Now, it looks like Brown is going to forever be remembered as the guy the Giants kept instead of Zack Wheeler, even though it’s unclear how exactly the Mets’ and Giants’negotiations went in the Carlos Beltran trade. After two years of professional baseball, Brown has become yet another “if he can hit…” prospect. What was once viewed as a special talent is now a mysterious talent. There are various opinions out there on the Cal State Fullerton product. If you believe in the hit tool, you think he’s going to be a great player. If you don’t, you think he’s a fourth outfielder. If you’re not certain, you’re in the majority.
“As he grew up in our program, he became more and more of a game changer,” said Dave Serrano, who coached at Cal State Fullerton from 2008-2011. Brown opted for an education after the A’s took him in the 12th round of the 2007 draft and arrived at Fullerton in need of some muscle. He proceeded to add some meat to his bones and became an excellent college baseball player.
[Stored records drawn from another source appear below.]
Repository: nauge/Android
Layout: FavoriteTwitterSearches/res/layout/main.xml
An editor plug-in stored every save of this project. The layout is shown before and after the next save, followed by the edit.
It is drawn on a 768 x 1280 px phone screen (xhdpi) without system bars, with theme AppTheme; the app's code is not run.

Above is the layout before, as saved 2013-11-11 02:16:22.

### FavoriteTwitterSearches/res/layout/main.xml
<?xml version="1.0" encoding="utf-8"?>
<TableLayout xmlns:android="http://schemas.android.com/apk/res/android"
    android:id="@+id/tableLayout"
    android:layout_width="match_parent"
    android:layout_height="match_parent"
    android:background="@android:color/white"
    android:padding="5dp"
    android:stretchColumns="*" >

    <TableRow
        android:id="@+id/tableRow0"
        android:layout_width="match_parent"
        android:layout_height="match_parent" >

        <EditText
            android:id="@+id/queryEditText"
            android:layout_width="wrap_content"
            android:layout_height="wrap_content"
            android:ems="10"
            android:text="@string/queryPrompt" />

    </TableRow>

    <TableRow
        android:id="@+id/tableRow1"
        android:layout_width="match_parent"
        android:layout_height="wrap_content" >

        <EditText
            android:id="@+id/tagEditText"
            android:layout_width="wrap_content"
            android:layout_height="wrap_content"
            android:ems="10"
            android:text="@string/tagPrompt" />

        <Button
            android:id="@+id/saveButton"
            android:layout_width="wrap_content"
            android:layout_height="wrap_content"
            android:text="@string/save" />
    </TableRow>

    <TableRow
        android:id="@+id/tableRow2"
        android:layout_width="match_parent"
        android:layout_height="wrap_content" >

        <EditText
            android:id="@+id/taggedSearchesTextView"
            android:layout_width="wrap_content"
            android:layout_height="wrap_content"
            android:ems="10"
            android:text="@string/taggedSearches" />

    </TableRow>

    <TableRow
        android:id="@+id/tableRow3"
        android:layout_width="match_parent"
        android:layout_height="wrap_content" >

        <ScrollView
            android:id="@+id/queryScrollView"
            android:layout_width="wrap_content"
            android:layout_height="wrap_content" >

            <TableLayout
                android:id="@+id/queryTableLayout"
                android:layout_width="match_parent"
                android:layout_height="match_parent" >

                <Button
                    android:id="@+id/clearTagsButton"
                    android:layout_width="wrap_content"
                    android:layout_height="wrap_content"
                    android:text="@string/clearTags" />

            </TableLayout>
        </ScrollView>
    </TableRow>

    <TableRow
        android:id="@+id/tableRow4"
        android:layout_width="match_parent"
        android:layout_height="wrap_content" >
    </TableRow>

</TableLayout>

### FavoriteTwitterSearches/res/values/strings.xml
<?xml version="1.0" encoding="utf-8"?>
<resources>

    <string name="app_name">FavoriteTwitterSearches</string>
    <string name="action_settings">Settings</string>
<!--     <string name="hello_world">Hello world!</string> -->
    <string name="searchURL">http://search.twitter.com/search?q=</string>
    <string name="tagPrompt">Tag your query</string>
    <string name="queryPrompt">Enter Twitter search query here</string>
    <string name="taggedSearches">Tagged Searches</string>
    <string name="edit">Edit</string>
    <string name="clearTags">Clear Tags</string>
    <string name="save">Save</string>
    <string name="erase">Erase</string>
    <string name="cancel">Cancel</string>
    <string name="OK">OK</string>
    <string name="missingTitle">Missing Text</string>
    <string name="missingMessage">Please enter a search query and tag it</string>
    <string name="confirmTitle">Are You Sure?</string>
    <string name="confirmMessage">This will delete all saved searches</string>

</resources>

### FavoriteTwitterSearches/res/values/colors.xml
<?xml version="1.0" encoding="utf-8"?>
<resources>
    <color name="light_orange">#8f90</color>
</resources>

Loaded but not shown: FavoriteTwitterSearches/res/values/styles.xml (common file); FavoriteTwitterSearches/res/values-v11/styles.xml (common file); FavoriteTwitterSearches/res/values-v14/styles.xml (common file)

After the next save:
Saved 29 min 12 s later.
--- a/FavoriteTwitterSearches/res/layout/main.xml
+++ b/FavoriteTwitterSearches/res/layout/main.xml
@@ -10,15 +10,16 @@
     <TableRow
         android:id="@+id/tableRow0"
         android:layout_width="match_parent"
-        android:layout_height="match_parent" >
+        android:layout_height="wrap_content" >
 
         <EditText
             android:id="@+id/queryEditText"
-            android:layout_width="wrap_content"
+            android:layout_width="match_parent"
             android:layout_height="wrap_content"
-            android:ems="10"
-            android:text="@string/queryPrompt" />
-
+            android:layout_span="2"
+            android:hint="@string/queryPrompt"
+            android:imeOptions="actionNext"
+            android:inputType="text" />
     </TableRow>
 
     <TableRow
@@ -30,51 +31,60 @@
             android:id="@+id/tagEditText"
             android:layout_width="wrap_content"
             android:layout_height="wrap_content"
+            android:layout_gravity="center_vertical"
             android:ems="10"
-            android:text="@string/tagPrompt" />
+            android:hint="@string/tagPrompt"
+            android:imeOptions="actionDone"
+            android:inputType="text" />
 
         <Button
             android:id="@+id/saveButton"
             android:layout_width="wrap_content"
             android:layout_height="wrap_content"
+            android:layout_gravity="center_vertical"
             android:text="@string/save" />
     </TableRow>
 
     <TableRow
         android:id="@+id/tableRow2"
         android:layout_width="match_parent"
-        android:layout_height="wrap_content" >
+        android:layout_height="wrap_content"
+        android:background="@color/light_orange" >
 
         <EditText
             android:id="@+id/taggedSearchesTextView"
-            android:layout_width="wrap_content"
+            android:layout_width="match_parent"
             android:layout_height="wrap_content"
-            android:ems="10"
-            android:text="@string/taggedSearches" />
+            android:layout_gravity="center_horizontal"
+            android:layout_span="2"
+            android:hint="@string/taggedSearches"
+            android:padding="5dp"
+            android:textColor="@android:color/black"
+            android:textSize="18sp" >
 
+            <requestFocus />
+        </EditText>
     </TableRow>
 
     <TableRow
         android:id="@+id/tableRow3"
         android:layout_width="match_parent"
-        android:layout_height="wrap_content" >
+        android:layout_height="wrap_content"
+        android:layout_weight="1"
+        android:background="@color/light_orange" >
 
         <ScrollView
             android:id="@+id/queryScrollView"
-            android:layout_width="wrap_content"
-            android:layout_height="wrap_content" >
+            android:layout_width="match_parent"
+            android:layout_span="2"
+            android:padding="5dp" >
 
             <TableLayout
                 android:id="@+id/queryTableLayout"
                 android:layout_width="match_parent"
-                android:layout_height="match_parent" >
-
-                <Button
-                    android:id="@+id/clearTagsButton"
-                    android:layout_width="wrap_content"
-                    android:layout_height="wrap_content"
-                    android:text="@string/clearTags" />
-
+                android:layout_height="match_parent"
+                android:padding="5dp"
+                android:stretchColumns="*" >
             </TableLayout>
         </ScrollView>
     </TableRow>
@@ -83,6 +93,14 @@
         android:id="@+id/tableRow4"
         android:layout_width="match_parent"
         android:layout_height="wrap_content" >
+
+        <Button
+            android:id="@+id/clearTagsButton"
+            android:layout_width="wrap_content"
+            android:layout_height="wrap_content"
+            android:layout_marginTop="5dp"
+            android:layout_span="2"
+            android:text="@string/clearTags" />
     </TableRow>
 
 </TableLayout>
Late in Brown’s college career, he suffered a broken finger that sidelined him for a few weeks leading up to the draft. Teams weren’t able to get their final looks at Brown, which probably led a few teams to shy away from him. Questions about Brown’s hit tool wouldn’t have been answered in those few weeks, but teams had just a tiny bit less information on him. San Francisco ultimately nabbed him with the 24th overall pick, but his late signing prevented him from playing in games until 2011.
Brown’s first professional season went well. Extremely well, actually. He hit .333/.418/.427 in April and followed it up with a .397/.453/.612 slash in May. Even though he was in the California League, his numbers were impressive. It looked like Brown would fly through the Giants’ system. Some foresaw a possible midseason promotion to Double-A in 2011 with a chance to earn a big-league spot in 2012 camp. Instead, San Francisco kept Brown in High-A all season.
In 2012, Brown was promoted to a much more pitcher-friendly Eastern League. He struggled to make contact in the first few months of the season, but after a strong June/July push ended up with a .279/.347/.385 line. Serious doubts about his hit tool resurfaced, and his approach hadn’t seen significant improvements.
Its easy to see what scouts love about Brown. He’s an elite runner and a superb defender in center field. There’s also a smidge of power, but it isn’t an impact tool. In order to provide value as a big leaguer, Brown probably won’t need more than an average hit tool. Unfortunately, that’s the mystery around him, and sources offer varying opinions on him.
Some scouts think he’ll turn into a pesky up-the-middle-player who hits in the .270 neighborhood while bothering pitchers on the bases. Others see him as a fourth outfielder whose hit tool just won’t play well enough to give him a career as a solid regular. Personally, I see Brown’s hit tool as a 50 at maturity. He can square up prime-time velocity, and the swing is short enough for me to be comfortable with an average grade. It will be fun to see how his speed impacts his offensive output. With routine groundouts turning into hits and singles turning into doubles, Brown’s offensive deficiencies could be somewhat shielded by that speed.
This coming season is going to be a big one for Brown. Many believe that he won’t be ready to contribute in the majors, but a strong year in the PCL could put Brown in consideration for the job in center for the next several seasons.